The revolution would not be televised — or so we thought. Hushed by the darkened room, more than 50 bicyclists, police officers, members of the media, and community leaders turned toward the projector to watch a film clip that everyone had just confirmed, by a show of hands, that they had already seen.
The screen flickered on to refresh everyone’s memory of the 91 seconds of shaky violence; when the lights came back on, a tense murmur rippled through the audience.
With Bicycle Advisory Committee Chair Glenn Bailey presiding, the floor was opened to public comment. One by one, dozens of speakers voiced their disgust, frustration, exasperation, and dismay with police officers’ unquestionably excessive use of force that night. "How many car drivers get thrown to the ground by police after a routine traffic violation?" several attendees asked rhetorically.
Among the LAPD representatives in attendance, contrition was the theme of the evening, with several officers expressing sincere regret for the actions of a handful of their coworkers last Friday. Indeed, even Chief of Police Charlie Beck showed up to say that he too was "concerned about these incidents" and that the department "has taken immediate action based on information from this community."

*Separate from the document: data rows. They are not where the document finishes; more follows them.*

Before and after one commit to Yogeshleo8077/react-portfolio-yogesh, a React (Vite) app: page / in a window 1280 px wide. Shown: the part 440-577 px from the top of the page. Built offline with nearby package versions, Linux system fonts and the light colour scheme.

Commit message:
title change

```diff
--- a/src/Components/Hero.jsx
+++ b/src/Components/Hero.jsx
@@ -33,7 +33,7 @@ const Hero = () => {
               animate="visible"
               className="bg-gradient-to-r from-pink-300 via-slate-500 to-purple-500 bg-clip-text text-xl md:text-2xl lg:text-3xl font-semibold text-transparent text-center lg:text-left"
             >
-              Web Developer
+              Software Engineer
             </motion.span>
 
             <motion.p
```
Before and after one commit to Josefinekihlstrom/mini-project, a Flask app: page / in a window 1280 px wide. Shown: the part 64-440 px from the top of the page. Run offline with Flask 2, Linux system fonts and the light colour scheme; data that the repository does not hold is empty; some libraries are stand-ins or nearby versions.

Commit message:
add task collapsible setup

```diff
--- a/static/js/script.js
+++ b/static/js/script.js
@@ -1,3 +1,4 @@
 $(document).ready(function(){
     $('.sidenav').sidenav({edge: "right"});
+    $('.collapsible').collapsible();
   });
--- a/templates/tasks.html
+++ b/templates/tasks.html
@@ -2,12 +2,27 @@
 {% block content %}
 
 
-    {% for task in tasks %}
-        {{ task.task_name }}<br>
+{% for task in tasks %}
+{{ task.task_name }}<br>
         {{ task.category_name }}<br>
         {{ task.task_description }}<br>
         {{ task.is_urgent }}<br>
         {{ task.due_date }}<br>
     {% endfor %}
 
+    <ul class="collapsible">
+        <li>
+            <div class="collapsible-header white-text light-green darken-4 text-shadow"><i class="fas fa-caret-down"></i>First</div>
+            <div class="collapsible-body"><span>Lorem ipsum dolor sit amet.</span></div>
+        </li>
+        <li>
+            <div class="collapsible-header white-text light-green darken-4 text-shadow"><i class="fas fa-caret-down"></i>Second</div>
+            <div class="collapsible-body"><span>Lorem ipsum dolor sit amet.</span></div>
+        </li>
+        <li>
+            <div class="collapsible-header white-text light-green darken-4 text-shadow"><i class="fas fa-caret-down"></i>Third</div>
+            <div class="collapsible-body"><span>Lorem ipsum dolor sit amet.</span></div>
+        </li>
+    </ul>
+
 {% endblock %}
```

Beck assured those assembled that the "officers involved have been removed from the field and will remain removed until we get to the bottom of this."
In the meantime, Chief Beck asked for patience to allow for the internal review process to be completed by the department’s inspector general. Deputy Chief Debra McCarthy elaborated that the length of the investigation would depend on the number of police officers involved, how many witnesses had to be interviewed, and the amount of evidence that had to be reviewed. It could take "two, three … 10 months," she suggested. The final decision could ultimately make its way to Chief Beck’s desk.
As the public comment period continued, Ramon Martinez of LA County Bicycle Coalition implored the LAPD not only to improve relations with bicyclists on law enforcement issues, but also "to take a stand, take it to the mayor and take it to the LADOT that bicyclists need infrastructure now."
Another commenter, Don Ward, suggested to the LAPD that, "if you don’t like group rides, let’s work to normalize cycling … Help us by supporting us in the streets, by taking incident reports when accident happens. Protect us, and you’ll see the group rides melt away."
If group rides are a tool of social change, he seemed to suggest, help us change the transportation landscape in Los Angeles so that we can start to put that tool away.
One of the most poignant moments of the evening came when a high school student read a letter on behalf of his fifteen-year-old classmate who had been detained by police on Friday. The friend wrote that a cop had abruptly grabbed his handlebars, told him to get off his bike and then handcuffed him on the ground. After being held for 40 minutes, the young man was told that he was being cited for not having a headlight and for not having identification, even though he had shown his student ID and was not old enough to obtain a drivers license.
After being released, the 15-year-old was left in the middle of Hollywood with no ride home and a bike that police had deemed not to be street legal.
He was not the only one whom the LAPD failed to protect and serve. One woman who rode with Critical Mass on Saturday Friday night described getting separated from the main group, only to see "cops swerve in front of [fellow riders], jump out and throw them to the ground buy their handle bars," without even a command to stop.
"We were terrified!" she said, adding, "I don’t want to be terrified by the police."
Most who showed up Tuesday night acknowledged that relations between the bicycling community and the LAPD had been improving before this piercing turn of events. It remains to be seen how much of a setback this incident will be. A speedy and transparent internal investigation by the LAPD would go a long way towards ensuring that relations between cyclists and the department do not deteriorate further.
Focusing on the big picture, Chairman Bailey used his closing comments to urge everyone not to lose sight of the most important battle: "You need to contact your City Council Member and the Mayor. They’re the ones that can tell the Department of Transportation to get things done."
Bike lanes, education campaigns, sharrows, bike boulevards, traffic calming, curb cuts, safe routs to school, bike racks, hit-and-run enforcement. When the city is made safe for bicyclists, monthly groups rides Critical Mass might hardly raise an eyebrow, let alone a baton.
For local TV coverage, here are a few links: